London plans patrols to stop boats carrying refugees
The British government plans to take steps to ensure that fewer migrants enter the country via the English Channel. Around 4,000 people have already made the crossing this year - twice as many as in the whole of 2019. Home Secretary Priti Patel has complained that France was doing too little to stop the crossings. Royal Navy ships are to be deployed to force small boats carrying migrants to turn back. The national press is divided on the issue.
Detain them all
The Spectator calls for a comprehensive crackdown on asylum seekers:
“Ritual condemnations of the French and the parading of a few Royal Navy vessels in front of the cameras will not satisfy these voters. ... Universal detention of asylum applicants and a commitment not to allow any failed asylum-seeker to live in our society will have to be components of such a new approach. Very probably ID cards will also feature. Quite possibly the jurisdiction of the European Court of Human Rights will have to be cast aside and the Human Rights Act repealed. Maybe long-term offshore accommodation for those refusing to return to their country of origin will need to be part of the mix.”

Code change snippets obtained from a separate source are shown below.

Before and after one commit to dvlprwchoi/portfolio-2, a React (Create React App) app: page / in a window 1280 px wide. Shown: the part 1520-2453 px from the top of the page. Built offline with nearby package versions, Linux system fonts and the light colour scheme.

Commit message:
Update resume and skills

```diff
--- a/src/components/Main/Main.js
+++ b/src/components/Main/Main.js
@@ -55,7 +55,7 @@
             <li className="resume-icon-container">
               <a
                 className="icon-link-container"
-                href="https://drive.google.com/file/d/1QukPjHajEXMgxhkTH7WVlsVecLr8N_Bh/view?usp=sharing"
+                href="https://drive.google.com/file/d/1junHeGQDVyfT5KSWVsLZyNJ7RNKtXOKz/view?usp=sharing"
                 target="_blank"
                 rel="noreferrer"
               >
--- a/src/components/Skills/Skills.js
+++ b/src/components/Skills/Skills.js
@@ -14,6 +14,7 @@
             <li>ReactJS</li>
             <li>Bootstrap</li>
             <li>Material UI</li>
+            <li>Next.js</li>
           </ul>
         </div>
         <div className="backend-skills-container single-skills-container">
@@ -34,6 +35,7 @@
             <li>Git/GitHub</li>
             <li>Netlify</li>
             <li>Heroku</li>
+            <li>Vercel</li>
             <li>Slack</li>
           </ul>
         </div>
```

Asserting a human right is not criminal
The Guardian has no sympathy for London's ideas:
“Having set their face against the EU with their campaign to 'take back control' and lacking a plan to replace the Dublin Convention, which enables EU countries to remove some asylum seekers, ministers now appear to be panicking. How else to describe the threats by the home secretary, Priti Patel, to make the navy force boats back to France? ... What does it mean for Boris Johnson to declare crossing the Channel in a small boat to be 'dangerous and criminal', when people have the right to travel to claim asylum under UN rules dating back to 1951?”